The Game: As the commander of a sleek Solvalou fighter, you’re deep into enemy territory, shooting their disc-shaped fighters out of the sky, bombing ground installations and artillery nests, bombing tanks, and trying to destroy the mothership. As you progress further behind enemy lines, heavier aircraft and more versatile and Buy this gamedeadly ground-based defenses become the norm. Also look out for tumbling airborne mirrors – they’re impervious to your fire, but you’re toast if you fly right into them. (Atari [under license from Namco], 1984)
Memories: The original arcade Xevious was no pushover, but like several of its Namco stablemates, it was possible to outwit the machine by using some of its own pattern-based programming against it. With Super Xevious, this was more difficult, because the game’s internal A.I. was adaptive and could throw more at the player based on his demonstrated skill level. But some players had discovered a solution to this adaptive enemy intelligence, and games lasting more than ten minutes on a single quarter were not uncommon.
Super Xevious disrupted those patterns that experienced players were exploiting to rack up massive scores, and sped things up considerably. There were also tempting new targets (worth fairly hefty bonus points) that lad even the most experienced Solvalou pilots astray. Or, in the more business-based view of arcade operators, it threw experienced Xevious masters off their game, which left them with two options: put in another quarter and play again, or vacate the machine while scratching their heads and wondering why they’re not “in the zone” anymore, leaving the machine open for the next person to put a quarter in. Either way, it meant another quarter in the coin box at the end of the day, something that couldn’t be accomplished with master-level players hogging the machine for long periods of time. (The same philosophy was behind Pac-Man enhancements, both authorized and otherwise – again, a Namco-originated coin-op whose patterns could be exploited by keen-eyed players.)
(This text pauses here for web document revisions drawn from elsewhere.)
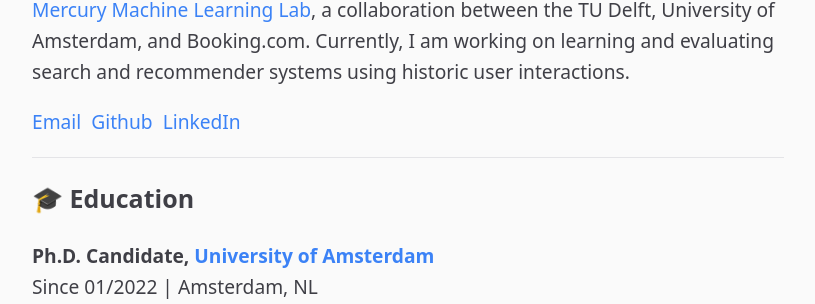
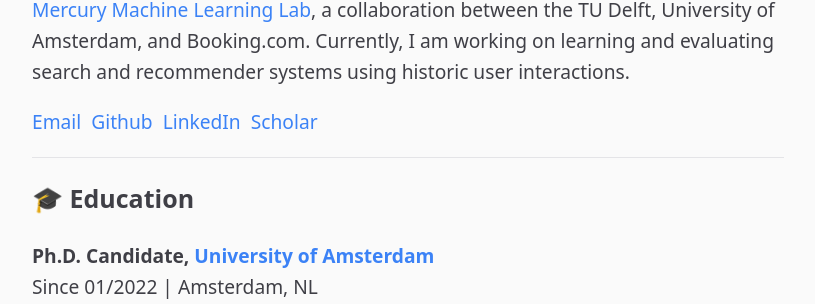
Before and after one commit to philipphager/philipphager.github.io, a Jekyll site: the page built from index.md, in a window 1280 px wide. Shown: the part 327-631 px from the top of the page, without its empty margins (232-1047 px from the left). Built offline with Jekyll 4.4.1, drawn with Linux system fonts in a browser that asks for light colours.

Commit message:
Update index.md

```diff
--- a/index.md
+++ b/index.md
@@ -8,6 +8,7 @@
 <a href="mailto:p.k.hager@uva.nl">Email</a>
 [&nbsp;Github](https://github.com/philipphager/)
 [&nbsp;LinkedIn](https://www.linkedin.com/in/philipp-hager-72a432157/)
+[&nbsp;Scholar](https://scholar.google.com/citations?user=J2foFdMAAAAJ)
 
 ---
 
```
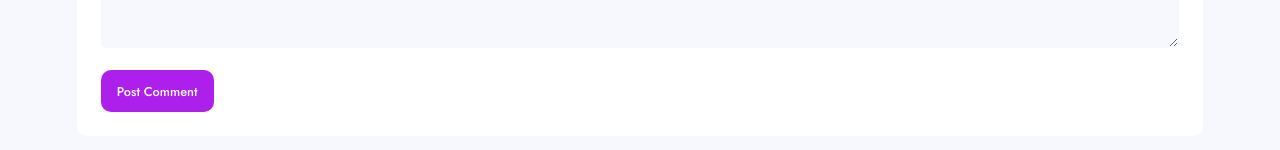
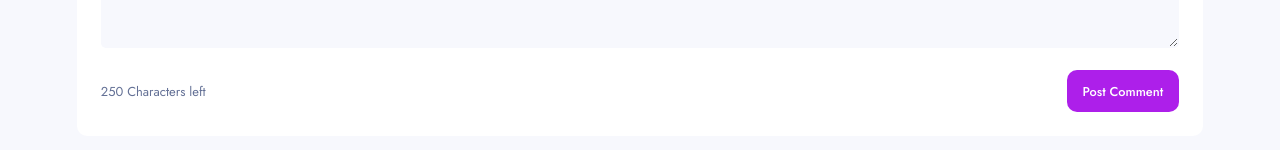
Before and after one commit to DylanNicolet/product_feedback_app_frontendmentor.io, a React app in the folder client/: page /feedback/1 in a window 1280 px wide. Shown: the part 440-590 px from the top of the page. Built offline with nearby package versions, Linux system fonts and the light colour scheme; no server answers.

Commit message:
[INTE] Added max counter to new comment

```diff
--- a/client/src/pages/FeedbackPage.jsx
+++ b/client/src/pages/FeedbackPage.jsx
@@ -12,6 +12,7 @@ export default function() {
     const [commentCount, setCommentCount] = useState(0)
     const [replyFormId, setReplyFormId] = useState(null)
     const [comment, setComment] = useState('')
+    const [lengthRemaining, setLengthRemaining] = useState(250)
 
     // Grab ID from URL
     const { feedbackId } = useParams()
@@ -26,12 +27,12 @@ export default function() {
         setCommentCount(feedbackData.comments
         ? feedbackData.comments.reduce((total, comment) => {
             // Count the comment itself
-            total += 1;
+            total += 1
             // Add the replies count
             if (comment.replies && Array.isArray(comment.replies)) {
-                total += comment.replies.length;
+                total += comment.replies.length
             }
-            return total;
+            return total
         }, 0)
         : 0)
     }, [feedbackData])
@@ -43,22 +44,23 @@ export default function() {
             setFeedbackData(response.data)
         })
         .catch(error => {
-            console.error('Error fetching data:', error);
+            console.error('Error fetching data:', error)
         });
     }
 
     // Toggle visibility of the reply form corresponding to the clicked comment
     function toggleReplyForm(commentId) {
         if (replyFormId === commentId) {
-            setReplyFormId(null); // Close the form if it's already open
+            setReplyFormId(null) // Close the form if it's already open
         } else {
-            setReplyFormId(commentId); // Open the reply form for this comment
+            setReplyFormId(commentId) // Open the reply form for this comment
         }
     }
 
     // Handle comment form input change
     function handleInputChange(e) {
-        setComment(e.target.value);
+        setComment(e.target.value)
+        setLengthRemaining(250 - e.target.value.length)
     }
 
     // Add comment to the feedback
@@ -175,9 +177,10 @@ export default function() {
                     onChange={e => handleInputChange(e)}
                 />
 
-                <p className="add-comment__letters-countdown"></p>
-
-                <button className="button-primary" onClick={addCommentToFeedback}>Post Comment</button>
+                <section className="add-comment__bottom">
+                    <p className="add-comment__letters-countdown">{lengthRemaining} Characters left</p>
+                    <button className="button-primary" onClick={addCommentToFeedback}>Post Comment</button>
+                </section>
             </section>
         </main>
     )
--- a/client/src/sass/pages/_FeedbackPage.scss
+++ b/client/src/sass/pages/_FeedbackPage.scss
@@ -1,7 +1,7 @@
 @use "../utils" as u;
 
 .FeedbackPage {
-    padding: 1.6rem 6%;
+    padding: 1.6rem 6% 5rem 6%;
 
     .head {
         display: flex;
@@ -196,5 +196,19 @@
                 color: u.$color-placeholder;
             }
         }
+
+        .add-comment__bottom {
+            display: flex;
+            justify-content: space-between;
+            align-items: center;
+
+            .add-comment__letters-countdown {
+                font-size: 0.81rem;
+                font-weight: 400;
+                line-height: 1.19rem;
+                letter-spacing: 0rem;
+                color: u.$color-text-quaternary;
+            }
+        }
     }
 }
```
Also changed, not shown: client/src/sass/App.css, 1 other file (tests, documents, lock files or other folders).
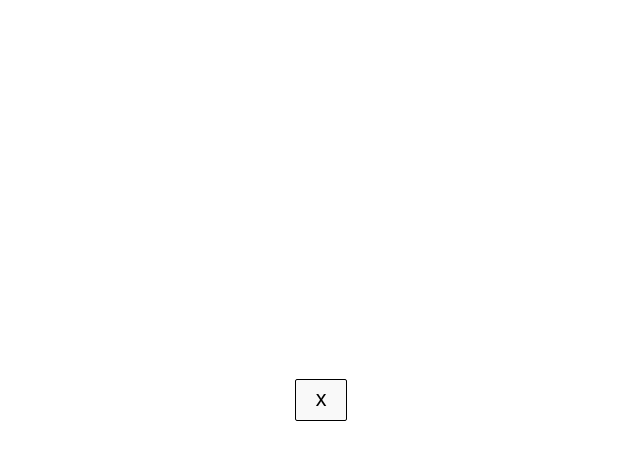
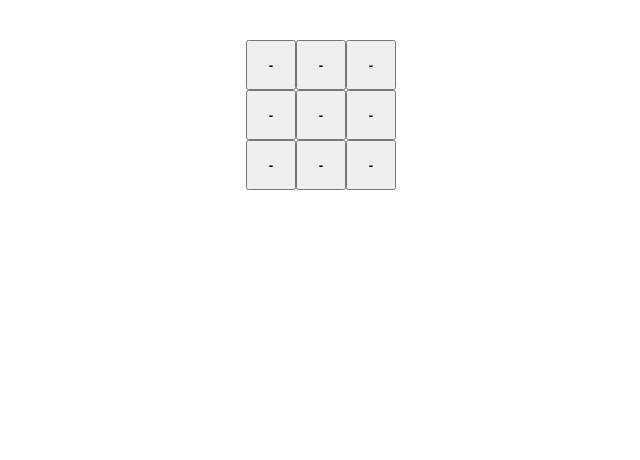
Before and after one commit to angelrcd/tic-tac-toe, a React (Vite) app: page / in a window 1280 px wide. Shown: the top 460 px of the page, without its empty margins (319-959 px from the left). Built offline with nearby package versions, Linux system fonts and the light colour scheme.

Commit message:
Board functional, click works

```diff
--- a/src/App.css
+++ b/src/App.css
@@ -4,38 +4,3 @@
   padding: 2rem;
   text-align: center;
 }
-
-.logo {
-  height: 6em;
-  padding: 1.5em;
-  will-change: filter;
-}
-.logo:hover {
-  filter: drop-shadow(0 0 2em #646cffaa);
-}
-.logo.react:hover {
-  filter: drop-shadow(0 0 2em #61dafbaa);
-}
-
-@keyframes logo-spin {
-  from {
-    transform: rotate(0deg);
-  }
-  to {
-    transform: rotate(360deg);
-  }
-}
-
-@media (prefers-reduced-motion: no-preference) {
-  a:nth-of-type(2) .logo {
-    animation: logo-spin infinite 20s linear;
-  }
-}
-
-.card {
-  padding: 2em;
-}
-
-.read-the-docs {
-  color: #888;
-}
--- a/src/App.jsx
+++ b/src/App.jsx
@@ -1,11 +1,11 @@
 import { useState } from 'react'
-import Square from './components/Square'
+import Board from './components/Board'
 import './App.css'
 
 function App() {
   return (
-    <>
-      <Square></Square>
+  <>
+      <Board></Board>
     </>
   )
 }
--- /dev/null
+++ b/src/components/Board.jsx
@@ -0,0 +1,32 @@
+import React, { useState } from 'react';
+import Square from './Square';
+
+export default function Board () {
+  const [squares, setSquares] = useState(Array(9).fill('-'))
+
+  const handleClick = (i) => {
+    const nextSquares = squares.slice()
+    nextSquares[i] = "X"
+    setSquares(nextSquares)
+  }
+
+  return (
+    <>
+      <div className="board-row">
+        <Square value={squares[0]} onSquareClick={() => handleClick(0)} />
+        <Square value={squares[1]} onSquareClick={() => handleClick(1)} />
+        <Square value={squares[2]} onSquareClick={() => handleClick(2)} />
+      </div>
+      <div className="board-row">
+        <Square value={squares[3]} onSquareClick={() => handleClick(3)} />
+        <Square value={squares[4]} onSquareClick={() => handleClick(4)} />
+        <Square value={squares[5]} onSquareClick={() => handleClick(5)} />
+      </div>
+      <div className="board-row">
+        <Square value={squares[6]} onSquareClick={() => handleClick(6)} />
+        <Square value={squares[7]} onSquareClick={() => handleClick(7)} />
+        <Square value={squares[8]} onSquareClick={() => handleClick(8)} />
+      </div>
+    </>
+    )
+}
--- a/src/components/Square.jsx
+++ b/src/components/Square.jsx
@@ -1,7 +1,10 @@
-import React from 'react';
+import { useState } from "react";
 
-export default function Square () {
+export default function Square( {value, onSquareClick} ) {
+
+
+
   return (
-    <button className='square'>X</button>
+    <button onClick={onSquareClick} className="square">{value}</button>
   )
 }
--- a/src/index.css
+++ b/src/index.css
@@ -1,67 +1,9 @@
-:root {
-  font-family: Inter, Avenir, Helvetica, Arial, sans-serif;
-  font-size: 16px;
-  line-height: 24px;
-  font-weight: 400;
-
-  color-scheme: light dark;
-  color: rgba(255, 255, 255, 0.87);
-  background-color: #242424;
-
-  font-synthesis: none;
-  text-rendering: optimizeLegibility;
-  -webkit-font-smoothing: antialiased;
-  -moz-osx-font-smoothing: grayscale;
-  -webkit-text-size-adjust: 100%;
+.square {
+  width: 50px;
+  height: 50px;
+  font-weight: bolder;
 }
 
-a {
-  font-weight: 500;
-  color: #646cff;
-  text-decoration: inherit;
+.board-row {
+  height: 50px;
 }
-a:hover {
-  color: #535bf2;
-}
-
-body {
-  margin: 0;
-  display: flex;
-  place-items: center;
-  min-width: 320px;
-  min-height: 100vh;
-}
-
-h1 {
-  font-size: 3.2em;
-  line-height: 1.1;
-}
-
-button {
-  border-radius: 2px;
-  font-size: 2em;
-  border: 1px solid black;
-  padding: 0.6em 1.2em;
-  font-size: 1em;
-  font-weight: 500;
-  font-family: inherit;
-  background-color: #1a1a1a;
-  cursor: pointer;
-  transition: border-color 0.25s;
-}
-button:hover {
-  border-color: #646cff;
-}
-
-@media (prefers-color-scheme: light) {
-  :root {
-    color: #213547;
-    background-color: #ffffff;
-  }
-  a:hover {
-    color: #747bff;
-  }
-  button {
-    background-color: #f9f9f9;
-  }
-}
```
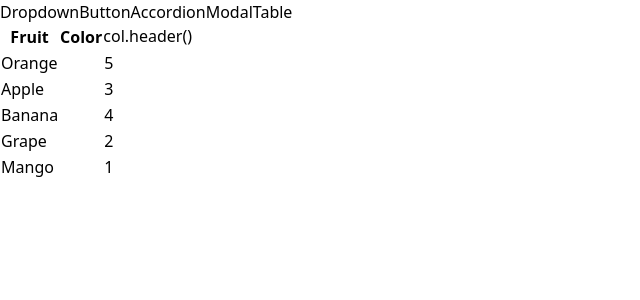
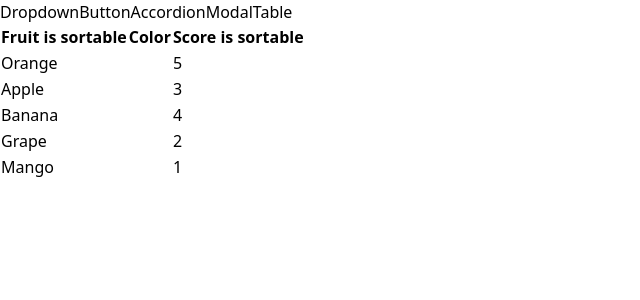
Before and after one commit to isaacach/react-practice, a React (Vite) app in the folder comps/: page /table in a window 1280 px wide. Shown: the top 300 px of the page, without its empty margins (0-640 px from the left). Built offline with nearby package versions, Linux system fonts and the light colour scheme.

Commit message:
added sortable table component

```diff
--- /dev/null
+++ b/comps/src/components/SortableTable.jsx
@@ -0,0 +1,19 @@
+/* eslint-disable react/prop-types */
+import Table from "./Table";
+
+export default function SortableTable(props) {
+  const { config } = props;
+
+  const updatedConfig = config.map((col) => {
+    if (!col.sortValue) {
+      return col;
+    }
+
+    return {
+      ...col,
+      header: () => <th>{col.label} is sortable</th>
+    };
+  });
+
+  return <Table {...props} config={updatedConfig} />;
+}
--- a/comps/src/components/Table.jsx
+++ b/comps/src/components/Table.jsx
@@ -3,7 +3,7 @@ import { Fragment } from "react";
 
 export default function Table({ data, config, keyFn }) {
   const renderedHeaders = config.map((col) => {
-    if (col.header) return <Fragment key={col.label}>col.header()</Fragment>;
+    if (col.header) return <Fragment key={col.label}>{col.header()}</Fragment>;
     return (
       <th key={col.label} className="px-4 py-2">
         {col.label}
--- a/comps/src/pages/TablePage.jsx
+++ b/comps/src/pages/TablePage.jsx
@@ -1,4 +1,5 @@
-import Table from "../components/Table";
+
+import SortableTable from "../components/SortableTable";
 
 export default function TablePage() {
   const fruit = [
@@ -12,7 +13,8 @@ export default function TablePage() {
   const config = [
     {
       label: 'Fruit',
-      render: (fruit) => fruit.name
+      render: (fruit) => fruit.name,
+      sortValue: (fruit) => fruit.name
     },
     {
       label: 'Color',
@@ -21,7 +23,7 @@ export default function TablePage() {
     {
       label: 'Score',
       render: (fruit) => fruit.score,
-      header: () => <th className="bg-red-500"></th>
+      sortValue: (fruit) => fruit.score,
     }
   ]
 
@@ -29,7 +31,7 @@ export default function TablePage() {
 
   return (
     <div>
-      <Table data={fruit} config={config} keyFn={keyFn}/>
+      <SortableTable data={fruit} config={config} keyFn={keyFn}/>
     </div>
   )
 
```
Cosmetically, the two games were virtually indistinguishable. Super Xevious was a “stealth” update; the arcade cabinets and marquees did not necessarily sport updated artwork.